Jean Michelle de Bordeaux
Knight deserter of the 4th crusade
Jean Michelle de Bordeaux is son of Pierre de Bordeaux, the Lord of Bordeaux County in the Duchy of Aquitaine, itself belonging to the Kingdom of England. His mother died when she gave birth to him and his older and only brother Raymond Guillaume died on a failed attack on Jerusalem during the 3ed crusade in 1192. Like most noble children he had a private tutor and a better education than most commoners.
Jean Michelle Joins the Crusade
In April 1202, wanting to avenge his brother’s death, and really having nothing better to do, Jean Michelle rode to Venice where the knights of the 4th crusade were gathering for an assault on Egypt. On his way a group of more than 100 foot-soldiers and 5 knights gathered around him. They decided he was an awesome guy who could lead them in battle.
He participated in the assault on the city of Zara leading his small troop, and although already then he felt something was completely wrong with the entire situation, the commanders of the crusade insisted it was a necessary sacrifice. In the siege of Constantinople Jean Michelle and his troop were the first to enter the city and open the gate for the rest of the crusaders while suffering many casualties, and for this he received great respect and honor among all the crusading army. They even considered appointing him as Grand Crusader, but by then he was already gone.
What Jean Michelle saw in the days of the sack of Constantinople will never leave his thoughts and his dreams.
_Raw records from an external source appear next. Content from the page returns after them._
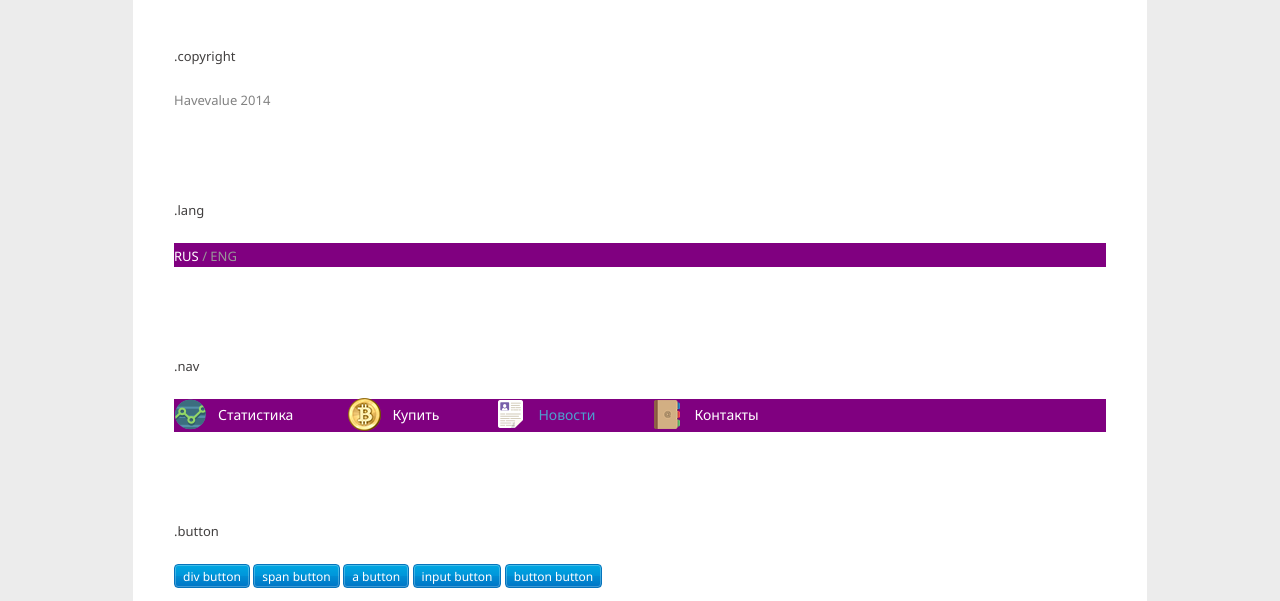
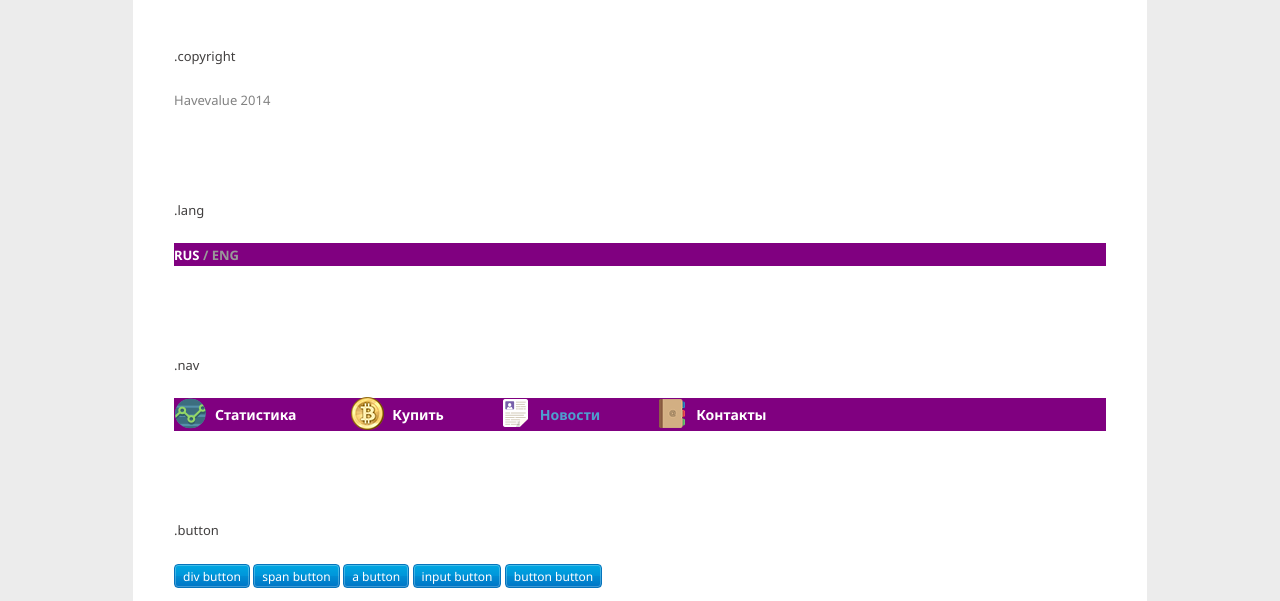
Before and after one commit to Cypher-kun/havevalue, a plain HTML site: page kit.html in a window 1280 px wide. Shown: the part 199-800 px from the top of the page. Drawn offline with Linux system fonts and the light colour scheme; files whose address does not match are found by name.

Commit message:
Refreshed nav and lang

```diff
--- a/css/lang.css
+++ b/css/lang.css
@@ -1,4 +1,5 @@
 .lang {
+    font-weight: bold;
     font-size: 13px;
     color: #999;
 }
--- a/css/nav.css
+++ b/css/nav.css
@@ -1,4 +1,5 @@
 .nav {
+    font-weight: bold;
     font-size: 14px;
     line-height: 16px;
     color: #fff;
@@ -16,14 +17,15 @@
             display: block;
         }
 
-        .nav__item__link_active {
+        .nav__item__link_active,
+        .nav__item__link:hover {
             color: #4e9fcf;
         }
 
             .nav__item__link__icon {
                 display: inline-block;
                 vertical-align: middle;
-                margin-right: 11px;
+                margin-right: 8px;
             }
 
             .nav__item__link__title {
```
Blood was flawing in the streets. Churches were defiled, pillaged and destroyed. Good Christians were murdered and raped by those other Christians he called brothers. On the 2ed day of the sack he found himself protecting a group of priests and nuns in their own monastery. He already saw how his “brothers” treated orthodox priests and nuns and he was not going to let that happen again. Indeed he managed to save the lives of these people but not the possessions of the monastery. At the end, the head priest begged Jean Michelle to take with him a small box inlayed with ivory and mother of pearl. In it were three links from the chains of St. Babylas of Antioch – the most holy possession of that monastery. Before the 3ed day of looting and killing was over, Jean Michelle, together with 3 of his men, were crossing the straits back to Europe, deserting the Crusade, a crime whose punishment is excommunication.
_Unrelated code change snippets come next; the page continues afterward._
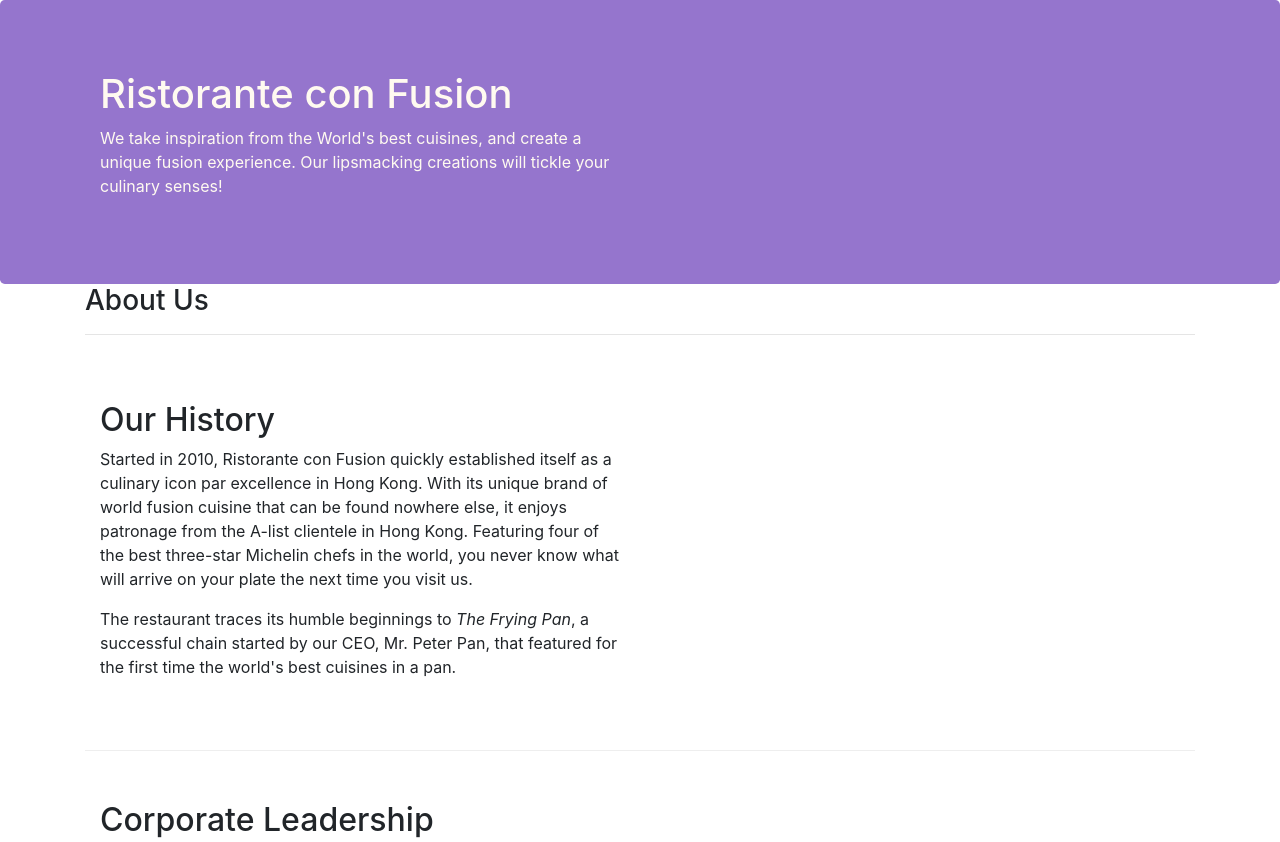
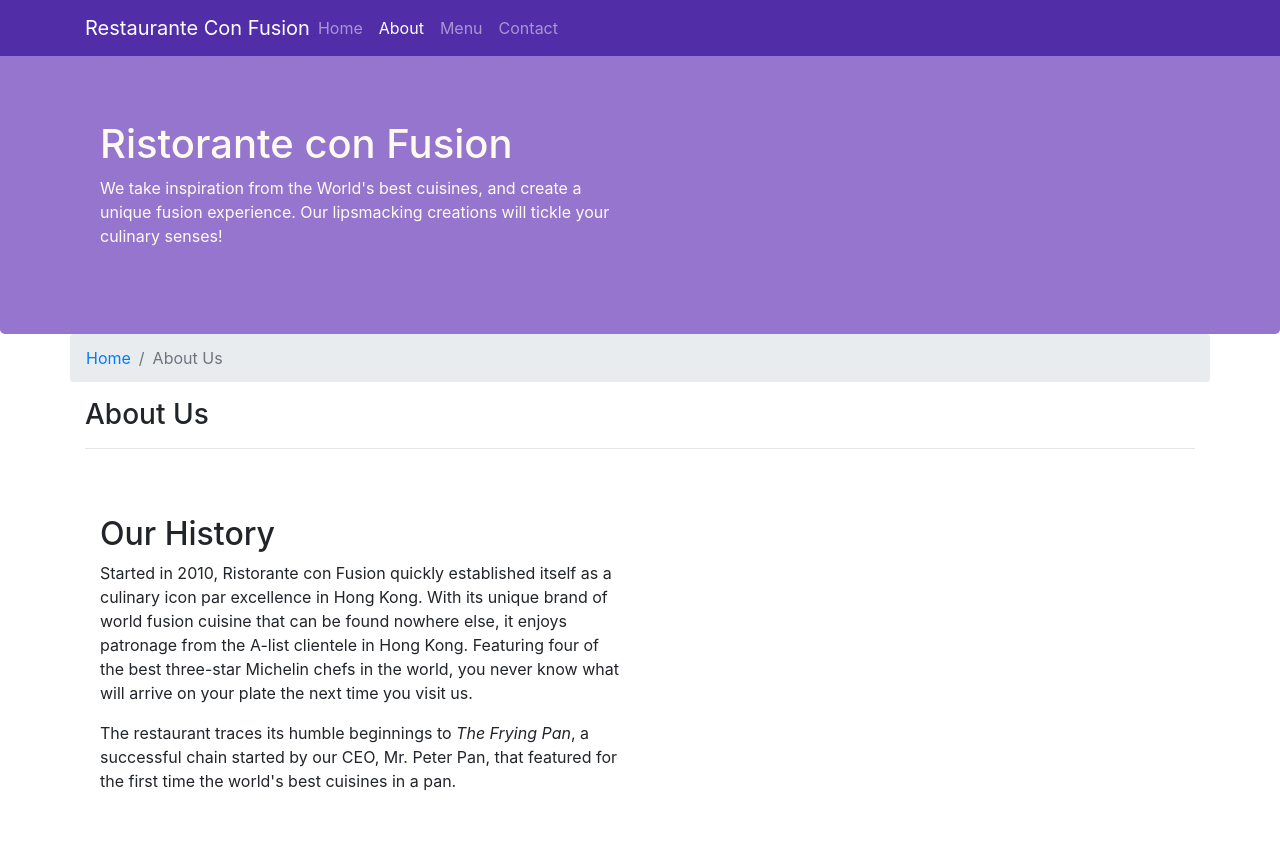
Before and after one commit to helen-tan/bootstrap-exercise, a website: page aboutus.html in a window 1280 px wide. Shown: the top 842 px of the page. Drawn offline with nearby package versions, Linux system fonts and the light colour scheme.

Commit message:
Navbar and Breadcrumbs

```diff
--- a/aboutus.html
+++ b/aboutus.html
@@ -9,6 +9,8 @@
 
     <!-- Bootstrap CSS -->
     <link rel="stylesheet" href="node_modules/bootstrap/dist/css/bootstrap.min.css">
+
+    <!-- Custom CSS-->
     <link rel="stylesheet" href="css/styles.css">
 
     <title>Ristorante Con Fusion: About Us</title>
@@ -16,6 +18,29 @@
 </head>
 
 <body>
+    <!-- Navigation Bar -->
+    <nav class="navbar navbar-dark navbar-expand-sm fixed-top">
+        <div class="container">
+
+            <!-- Navbar toggler icon-->
+            <button class="navbar-toggler" type="button" data-toggle="collapse" data-target="#Navbar">
+                <span class="navbar-toggler-icon"></span>
+            </button>
+
+            <!--Links-->
+            <a class="navbar-brand mr-auto" href="./index.html">Restaurante Con Fusion</a>
+            <div class="collapse navbar-collapse" id="Navbar"> <!-- Contents hidden in xs & sm screens by default-->
+                <ul class="navbar-nav mr-auto">
+                    <li class="nav-item"><a class="nav-link" href="./index.html">Home</a></li>
+                    <li class="nav-item active"><a class="nav-link" href="#">About</a></li>
+                    <li class="nav-item"><a class="nav-link" href="#">Menu</a></li>
+                    <li class="nav-item"><a class="nav-link" href="#">Contact</a></li>
+                </ul>
+            </div>
+
+        </div>
+    </nav>
+
 
     <header class="jumbotron">
         <div class="container">
@@ -32,6 +57,13 @@
 
     <div class="container">
         <div class="row">
+
+            <!--Breadcrumb-->
+            <ol class="col-12 breadcrumb">
+                <li class="breadcrumb-item"><a href="./index.html">Home</a></li>
+                <li class="breadcrumb-item active">About Us</li>
+            </ol>
+
             <div class="col-12">
                <h3>About Us</h3>
                <hr>
@@ -71,7 +103,7 @@
                 <div class="col-4 offset-1 col-sm-2">
                     <h5>Links</h5>
                     <ul class="list-unstyled">
-                        <li><a href="#">Home</a></li>
+                        <li><a href="./index.html">Home</a></li>
                         <li><a href="#">About</a></li>
                         <li><a href="#">Menu</a></li>
                         <li><a href="#">Contact</a></li>
--- a/css/styles.css
+++ b/css/styles.css
@@ -23,8 +23,17 @@
     color: floralwhite;
 }
 
-.address{
+address{
     font-size: 80%;
     margin: 0px;
     color: #0f0f0f;
 }
+
+body{
+    padding: 50px 0px 0px 0px;
+    z-index: 0;
+}
+
+.navbar-dark{
+    background: #512DA8;
+}
```
Also changed, not shown: index.html (+25 -1 lines).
Taking the Vow
During his long travels back home Jean Michelle has vowed to never raise arm against any innocent Christian, orthodox, catholic or any other. He has vowed to forever help, protect, support and act for the benefit of all Christians. His vow of great chivalry became known through-out the Catholic Christian church as “de Bordeaux vows” but he never won reconciliation from the pope. Eventually he returned home in 1213 where his own father refused to acknowledge him. He was however allowed to stay at the castle, and served in some of the clashes between the English and the French in 1214.
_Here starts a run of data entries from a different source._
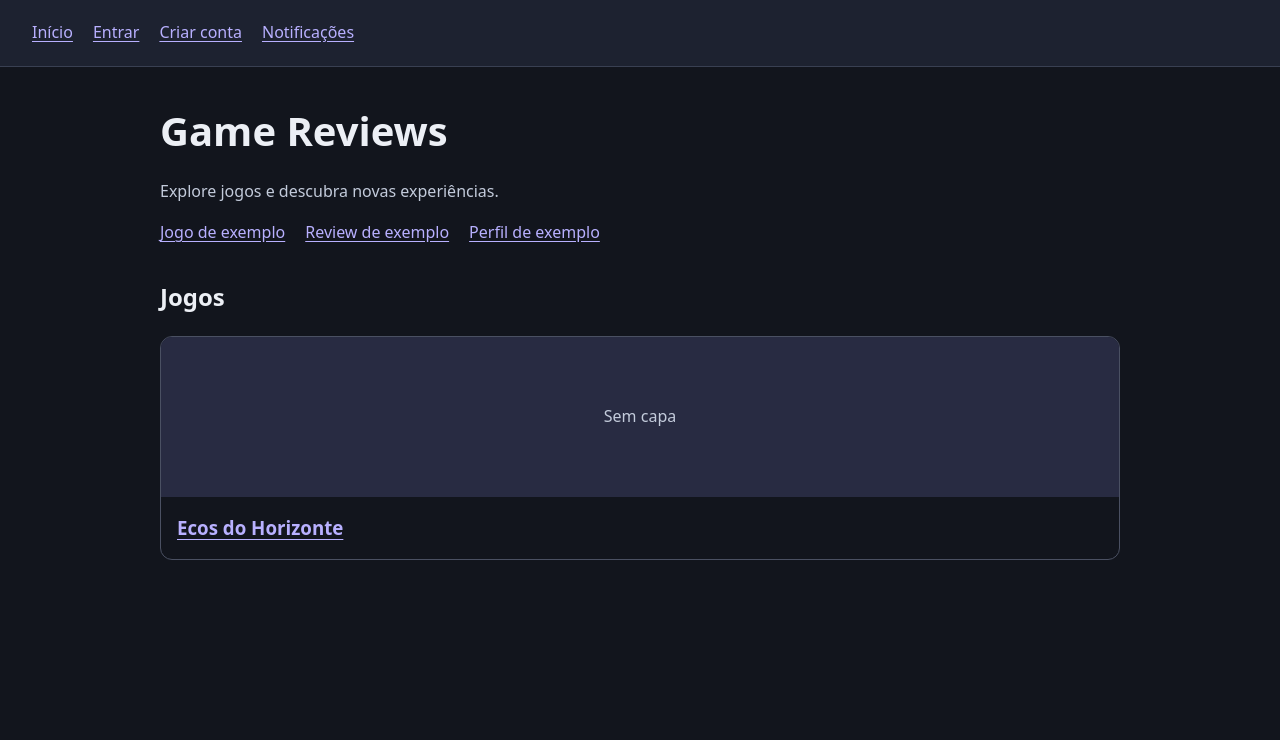
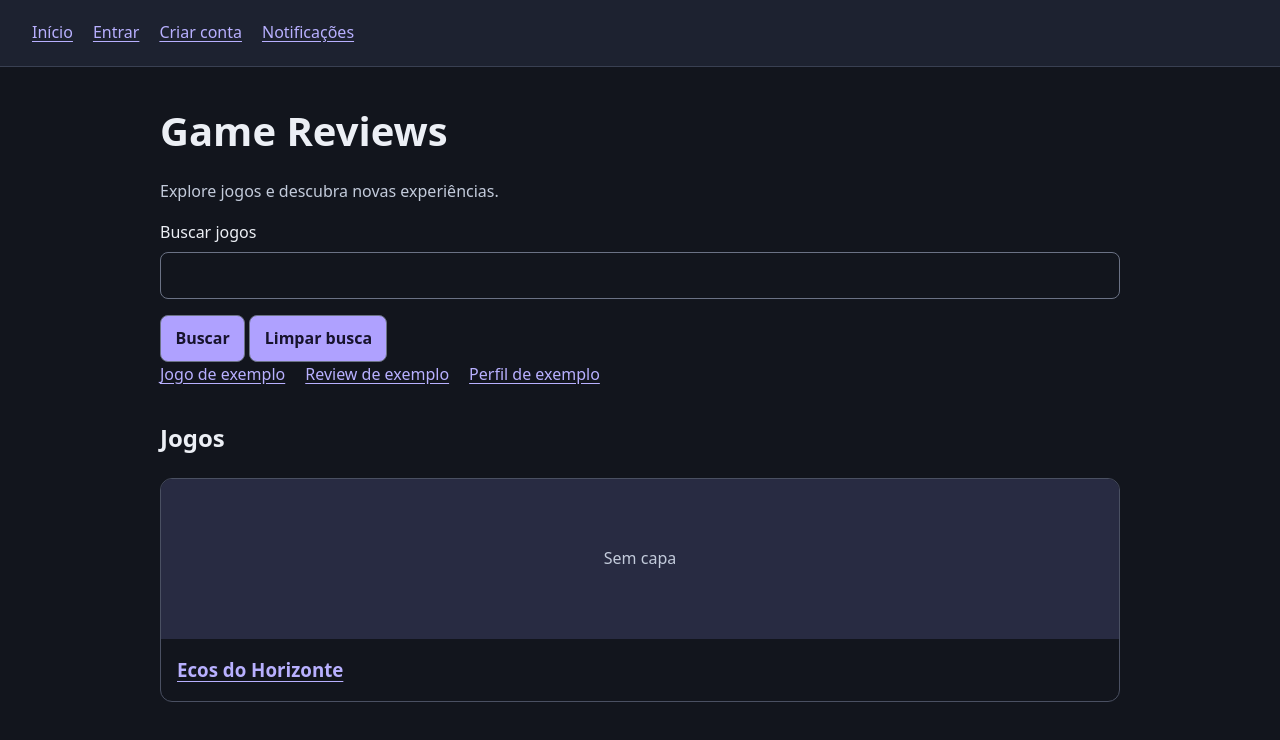
Before and after one commit to LucasMarapodi/letterbox-frontend, a React (Vite) app: page / in a window 1280 px wide. Shown: the top 740 px of the page. Built offline with nearby package versions, Linux system fonts and the light colour scheme.

Commit message:
feat(US-08): conclui busca por nome e limpeza do catalogo

```diff
--- a/src/mocks/gameService.ts
+++ b/src/mocks/gameService.ts
@@ -1,5 +1,5 @@
 import type { Game } from '../models';
-import type { GameService } from '../services/contracts';
+import type { GameQuery, GameService } from '../services/contracts';
 import { gameFixtures } from './games';
 
 export interface MockGameOptions {
@@ -11,9 +11,10 @@ export function createMockGameService(options: MockGameOptions = {}): GameServic
   const games: Game[] = structuredClone(options.games ?? gameFixtures);
   const error: Error | undefined = options.error;
   return {
-    async list(): Promise<Game[]> {
+    async list(query: GameQuery = {}): Promise<Game[]> {
       if (error) throw error;
-      return structuredClone(games);
+      const term: string = (query.term ?? '').trim().toLocaleLowerCase('pt-BR');
+      return structuredClone(games.filter((game) => game.title.toLocaleLowerCase('pt-BR').includes(term)));
     },
     async getById(id): Promise<Game | null> {
       if (error) throw error;
--- a/src/pages/HomePage.tsx
+++ b/src/pages/HomePage.tsx
@@ -1,24 +1,41 @@
-import type { ReactElement } from 'react';
+import type { FormEvent, ReactElement } from 'react';
 import { Link } from 'react-router-dom';
 import { useEffect, useState } from 'react';
 import type { Game } from '../models';
 import { services } from '../services';
 import { GameCard } from '../components/GameCard';
 import { EmptyState, ErrorState, LoadingState } from '../components/Feedback';
+import { Button } from '../components/Button';
+import { TextField } from '../components/TextField';
+import type { GameQuery } from '../services/contracts';
 
 type CatalogState = { status: 'loading' } | { status: 'error' } | { status: 'ready'; games: Game[] };
 
 export function HomePage(): ReactElement {
   const [state, setState] = useState<CatalogState>({ status: 'loading' });
   const [attempt, setAttempt] = useState<number>(0);
+  const [term, setTerm] = useState<string>('');
+  const [query, setQuery] = useState<GameQuery>({ term: '' });
   useEffect(() => {
     let active: boolean = true;
-    services.games.list().then(
+    services.games.list(query).then(
       (games) => { if (active) setState({ status: 'ready', games }); },
       () => { if (active) setState({ status: 'error' }); },
     );
     return () => { active = false; };
-  }, [attempt]);
+  }, [attempt, query]);
+
+  function search(event: FormEvent<HTMLFormElement>): void {
+    event.preventDefault();
+    setState({ status: 'loading' });
+    setQuery({ term });
+  }
+
+  function clearSearch(): void {
+    setTerm('');
+    setState({ status: 'loading' });
+    setQuery({ term: '' });
+  }
 
   function retry(): void {
     setState({ status: 'loading' });
@@ -27,6 +44,11 @@ export function HomePage(): ReactElement {
   return <main>
     <h1>Game Reviews</h1>
     <p>Explore jogos e descubra novas experiências.</p>
+    <form aria-label="Busca de jogos" onSubmit={search}>
+      <TextField label="Buscar jogos" value={term} onChange={(event) => setTerm(event.target.value)} />
+      <Button type="submit">Buscar</Button>{' '}
+      <Button onClick={clearSearch}>Limpar busca</Button>
+    </form>
     <nav aria-label="Rotas de exemplo">
       <Link to="/jogos/game-1">Jogo de exemplo</Link>{' '}
       <Link to="/reviews/review-1">Review de exemplo</Link>{' '}
@@ -38,7 +60,7 @@ export function HomePage(): ReactElement {
       {state.status === 'error' && <ErrorState message="Não foi possível carregar os jogos." onRetry={retry} />}
       {state.status === 'ready' && (state.games.length
         ? <div className="game-grid">{state.games.map((game) => <GameCard key={game.id} game={game} />)}</div>
-        : <EmptyState message="Nenhum jogo disponível." />)}
+        : <EmptyState message={query.term?.trim() ? 'Nenhum jogo encontrado para esta busca.' : 'Nenhum jogo disponível.'} />)}
     </section>
   </main>;
 }
```
Also changed, not shown: 2 other files (tests, documents, lock files or other folders).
His father married Bernadette de Blancford in 1214, under the agreement signed by King John of England that their daughter Assalide, will become the heiress of the titles and lands. And so it happens that Jean Michelle was left with nothing but the name of de Bordeaux.